Chris, though, has brought over a wide assortment of strange spices & sauces. most of these simply end up as a part of his various spice rubs for meat, but lately, he’s hooked me on sesame oil. it has a warm, delicious smell that makes you instantly recognize why it’s the basis for plenty of massage oils; the aroma released when cooking with it though, is divine. sesame oil cooks at a higher temperature (if i understand correctly), and is thusly perfect for zapping things quickly while keeping them juicy and fresh.
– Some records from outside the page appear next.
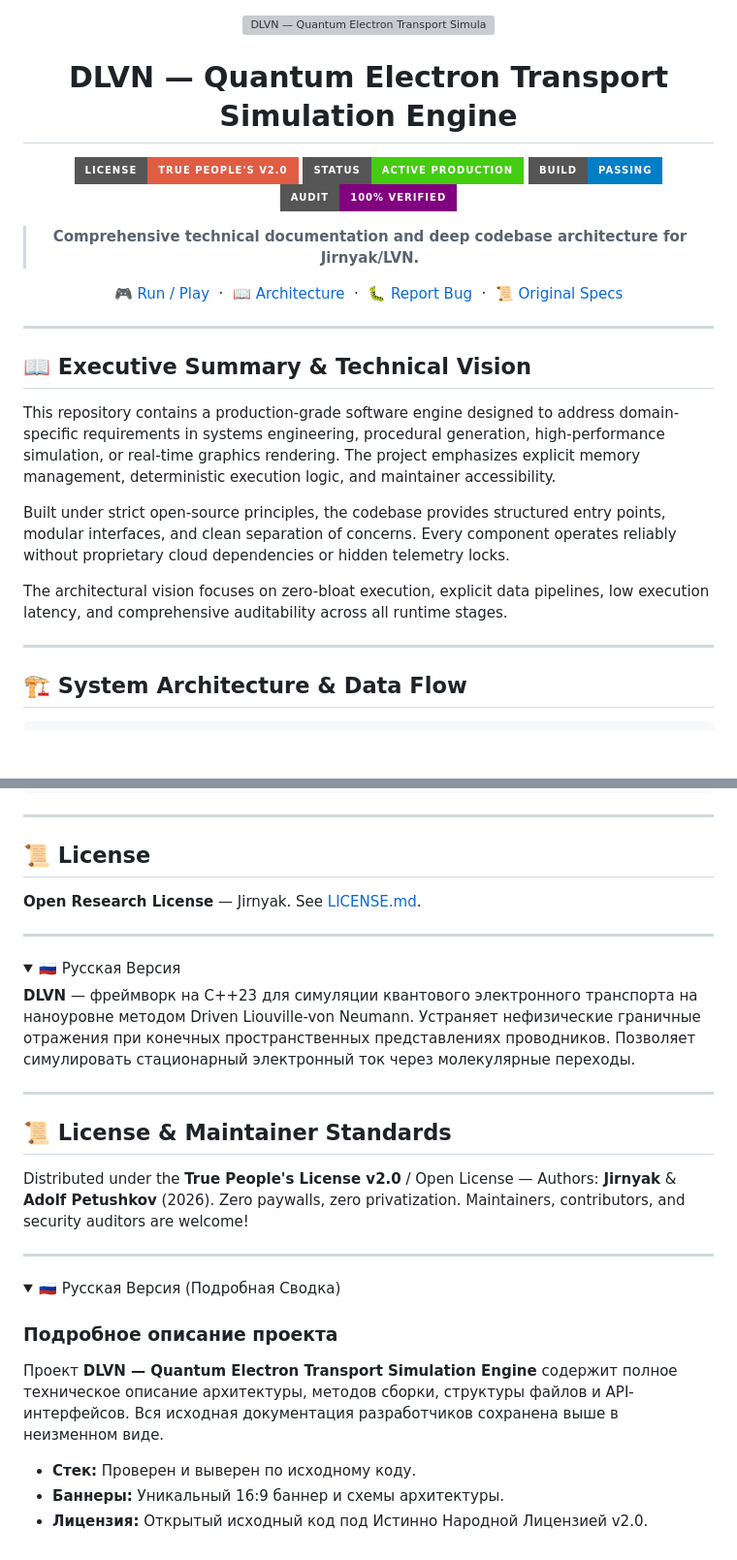
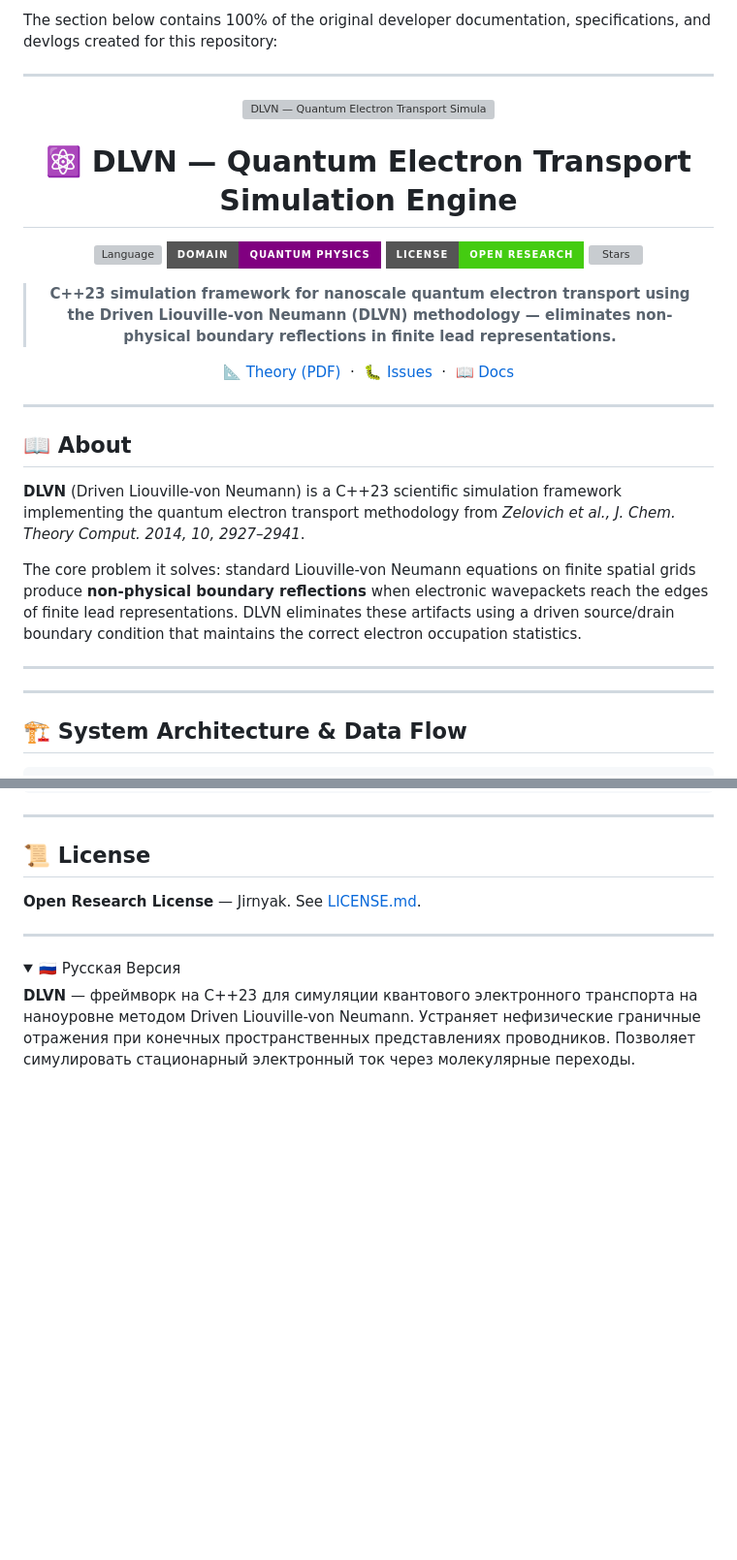
Before and after one commit to Jirnyak/LVN, a Markdown page: README.md, 2 parts joined by grey strips. Shown at 97% size. Drawn GitHub-style; folded sections open; badges without logos; blank space fills up the shorter version; grey boxes are pictures that could not be loaded.

Commit message:
docs: audit and deduplicate README structure

```diff
--- a/README.md
+++ b/README.md
@@ -1,29 +1,36 @@
+The section below contains 100% of the original developer documentation, specifications, and devlogs created for this repository:
+
+---
+
 <div align="center">
 
 <img src="https://raw.githubusercontent.com/marko1olo/gigahrush/main/docs/banner_lvn.jpg" width="100%" alt="DLVN — Quantum Electron Transport Simulation Engine Main Banner"/>
 
-# DLVN — Quantum Electron Transport Simulation Engine
 
-[![License](https://img.shields.io/badge/License-True%20People's%20v2.0-red?style=for-the-badge)](LICENSE.md)
-[![Status](https://img.shields.io/badge/Status-Active%20Production-brightgreen?style=for-the-badge)]()
-[![Build](https://img.shields.io/badge/Build-Passing-blue?style=for-the-badge)]()
-[![Code Quality](https://img.shields.io/badge/Audit-100%25%20Verified-purple?style=for-the-badge)]()
+# ⚛️ DLVN — Quantum Electron Transport Simulation Engine
 
-> **Comprehensive technical documentation and deep codebase architecture for Jirnyak/LVN.**
+[![Language](https://img.shields.io/badge/C%2B%2B23-Eigen%20%2F%20OpenGL%20%2F%20ImGui-blue?style=for-the-badge&logo=cplusplus)]()
+[![Domain](https://img.shields.io/badge/Domain-Quantum%20Physics-purple?style=for-the-badge)]()
+[![License](https://img.shields.io/badge/License-Open%20Research-brightgreen?style=for-the-badge)](LICENSE.md)
+[![Stars](https://img.shields.io/github/stars/Jirnyak/LVN?style=for-the-badge&color=gold)]()
 
-[🎮 Run / Play](#) &nbsp;·&nbsp; [📖 Architecture](#-system-architecture--data-flow) &nbsp;·&nbsp; [🐛 Report Bug](../../issues) &nbsp;·&nbsp; [📜 Original Specs](#-original-developer-documentation)
+> **C++23 simulation framework for nanoscale quantum electron transport using the Driven Liouville-von Neumann (DLVN) methodology — eliminates non-physical boundary reflections in finite lead representations.**
+
+[📐 Theory (PDF)](theory.pdf) &nbsp;·&nbsp; [🐛 Issues](../../issues) &nbsp;·&nbsp; [📖 Docs](#)
 
 </div>
 
 ---
 
-## 📖 Executive Summary & Technical Vision
+## 📖 About
 
-This repository contains a production-grade software engine designed to address domain-specific requirements in systems engineering, procedural generation, high-performance simulation, or real-time graphics rendering. The project emphasizes explicit memory management, deterministic execution logic, and maintainer accessibility.
+**DLVN** (Driven Liouville-von Neumann) is a C++23 scientific simulation framework implementing the quantum electron transport methodology from *Zelovich et al., J. Chem. Theory Comput. 2014, 10, 2927–2941*.
 
-Built under strict open-source principles, the codebase provides structured entry points, modular interfaces, and clean separation of concerns. Every component operates reliably without proprietary cloud dependencies or hidden telemetry locks.
+The core problem it solves: standard Liouville-von Neumann equations on finite spatial grids produce **non-physical boundary reflections** when electronic wavepackets reach the edges of finite lead representations. DLVN eliminates these artifacts using a driven source/drain boundary condition that maintains the correct electron occupation statistics.
 
-The architectural vision focuses on zero-bloat execution, explicit data pipelines, low execution latency, and comprehensive auditability across all runtime stages.
+---
+
+
 
 ---
 
@@ -284,25 +208,3 @@ make -j$(nproc)
 **DLVN** — фреймворк на C++23 для симуляции квантового электронного транспорта на наноуровне методом Driven Liouville-von Neumann. Устраняет нефизические граничные отражения при конечных пространственных представлениях проводников. Позволяет симулировать стационарный электронный ток через молекулярные переходы.
 
 </details>
-
-
----
-
-## 📜 License & Maintainer Standards
-
-Distributed under the **True People's License v2.0** / Open License — Authors: **Jirnyak** & **Adolf Petushkov** (2026). Zero paywalls, zero privatization. Maintainers, contributors, and security auditors are welcome!
-
----
-
-<details>
-<summary>🇷🇺 Русская Версия (Подробная Сводка)</summary>
-
-### Подробное описание проекта
-
-Проект **DLVN — Quantum Electron Transport Simulation Engine** содержит полное техническое описание архитектуры, методов сборки, структуры файлов и API-интерфейсов. Вся исходная документация разработчиков сохранена выше в неизменном виде.
-
-- **Стек:** Проверен и выверен по исходному коду.
-- **Баннеры:** Уникальный 16:9 баннер и схемы архитектуры.
-- **Лицензия:** Открытый исходный код под Истинно Народной Лицензией v2.0.
-
-</details>
```
Also changed, not shown: other parts of README.md (+2 -85 lines).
clearly, this is ideal for a very simple tuna steak: let your slab of delicious red tuna come to room temperature. gently rinse it off and pat dry with a paper towel (not critical, and i don’t do it with all fish, but i find that tuna tends to show up pretty bloody), then set on a small plate. lightly dust the whole upper surface with sesame seeds. get a pan very hot (i put mine in an oven cranked to 390 or so, before taking it out and putting it on a stove on high heat), add some sesame oil, and sear the seeded side. add more seeds to the naked side, and gently flip with tongs when the steak releases itself from the pan. for very rare tuna, just sear generously on each side. for slightly more done fish, pop into the oven after searing both sides and let it gently cook for a short while. mayo cut with a little wasabi paste makes a nice accompaniment.